Amazon FSx for Windows is accessible via windows, Linux and MacOS compute instances and devices. Amazon FSx for Lustre is used only by Linux based instances. AWS EFS is accessible via EC2 machines and can be mounted on AWS services.
FSx has elastic network interface. While, EFS has web and file system interface.
FSx is a file type storage. On the other hand, EFS is an object type storage.
In FSx, the storage capacity needs to be increased manually and only every six hours you can do so. EFS automatically scales in storage to handle petabytes of data.
FSx windows can be deployed in multiple AZs or a single AZ. Multi-AZ provides automatic failovers. FSx for Lustre has two deployment options – scratch file systems data is not replicated hence it is not available if server fails whereas persistent file systems data is auto replicated within AZ which is associated with file system. EFS file system object of standard storage is stored redundantly across multiple AZs.

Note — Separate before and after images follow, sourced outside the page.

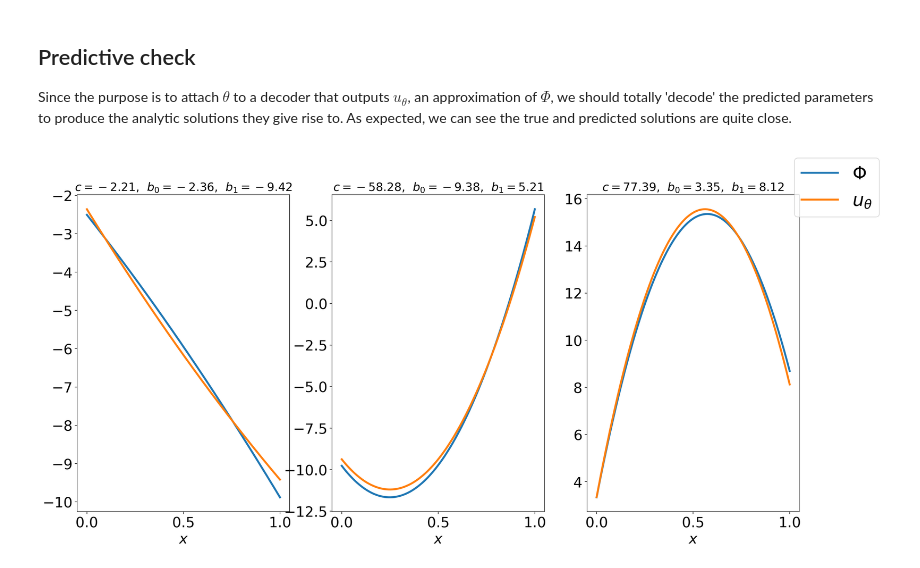
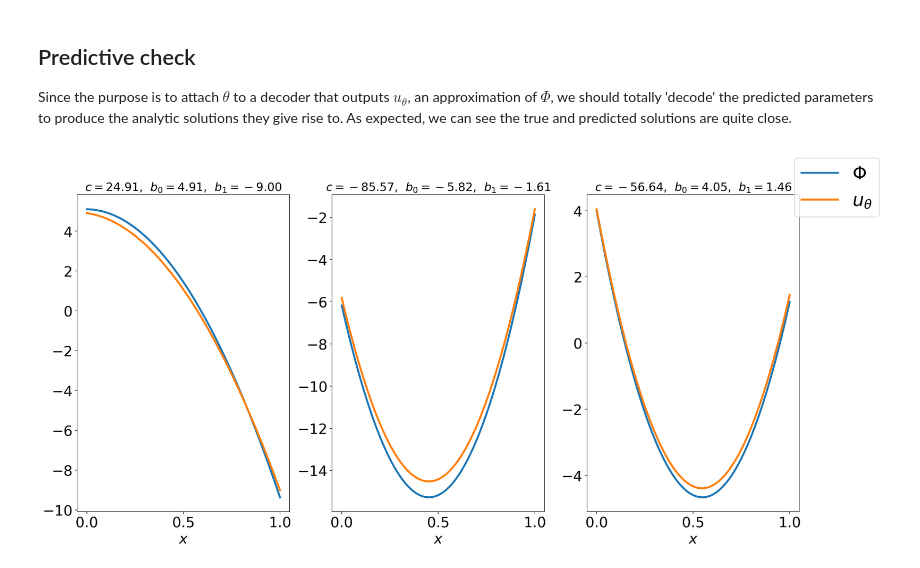
Before and after one commit to mattlukac/IPDESA, a Jupyter notebook: poisson_encoder_example.ipynb, the cells around one changed output. Cells and saved outputs as stored; diff of their text form; code cells hidden in the pictures.

```diff
--- a/poisson_encoder_example.ipynb
+++ b/poisson_encoder_example.ipynb
@@ -203,7 +203,7 @@ design = {'flavor':'ff',
           'loss':'mse',
           'callbacks':[],
           'batch_size':25,
-          'epochs':10,
+          'epochs':20,
          }
 # %% [markdown]
 ## 4. Train!
@@ -221,7 +221,7 @@ set_seed(23) # for reproducibility
 
 # TRAIN MODEL
 model = encoder.Encoder(design, dataset)
-model.train()
+model.train(transform=True)
 # %% [output]
 Model: "encoder"
 _________________________________________________________________
@@ -266,41 +266,41 @@ we should totally 'decode' the predicted parameters
 to produce the analytic solutions they give rise to.
 As expected, we can see the true and predicted solutions are quite close.
 # %%
-# get u_theta_hat and put hats on parameter names
-u_theta = model.predict_check(theta)
-Phi = model.predict_check(theta_Phi)
+# get u_theta and Phi
+u_theta = model.get_solution(theta)
+Phi = model.get_solution(theta_Phi)
 
 # generate sample indices
-np.random.seed(2)
+np.random.seed(23)
 sample_size = 3
 sample_idx = np.random.randint(0, len(Phi)-1, sample_size)
 
 
 def plot_u_theta(Phi, u_theta, theta, names=theta_names):
     num_plots = len(Phi)
     commas = [',  ', ',  ', '']
     fig, ax = plt.subplots(nrows=1, ncols=num_plots,
                            figsize=(20,9),
                            dpi=200)
     for i in range(num_plots):
         # make the title
         title = ''
         for j, name in enumerate(theta_names):
             title += r'%s' % theta_names[j]
             title += r'$= %.2f$' % theta[i,j]
             title += commas[j]
         # make the plots
         ax[i].plot(domain, Phi[i], linewidth=3)
         ax[i].plot(domain, u_theta[i], linewidth=3)
         ax[i].set_xlabel(r'$x$')
         ax[i].set_title(title, fontsize=18)
     #ax[0].set_ylabel(r'$u_\theta = u(x)$')
     fig.legend([r'$\Phi$', r'$u_\theta$'], fontsize=28)
     plt.show()
     plt.close()
 
 plot_u_theta(Phi[sample_idx],
            u_theta[sample_idx],
            theta[sample_idx])
 # %% [output]
-[figure, old version]
+[figure, new version]
```
Also changed, not shown: parts of 3 cells of this notebook, 4 other files.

FSx has low transfer rates and EFS is faster.
Common use cases for FSx for Windows are CRM, ERP, custom or .NET applications, home directories, data analytics, media and entertainment workflows, software build environments and Microsoft SQL server. And the common use cases for FSx for Lustre are machine learning, high performance computing (HPC), video processing, financial modelling, genome sequencing and electronic design automation (EDA)
On the other hand, EFS is ideal for applications that require scalability and faster output and sharable workloads such as EC2 instances. Additionally, Big data and analytics workloads, media processing workflows, content management, web servicing and home directories are also the common use cases of EFS.
FSx for Windows encrypted file system data and backups at rest using keys managed via AWS KMS. Data in motion uses SMB Kerberos session keys for encryption. FSx for Lustre encrypts file system data and backups at rest using keys managed via AWS KMS and encrypts data in motion when accessed from EC2 supported instances.
EFS gives the ability to encrypt data at rest and in motion. Data at Rest is encrypted using AWS KMS and for data in motion encryption TLS 1.2 is used.
Comparison Table: Amazon FSx vs EFS
Below table summarizes the differences between the two:
Download the comparison table: AWS FSx vs EFS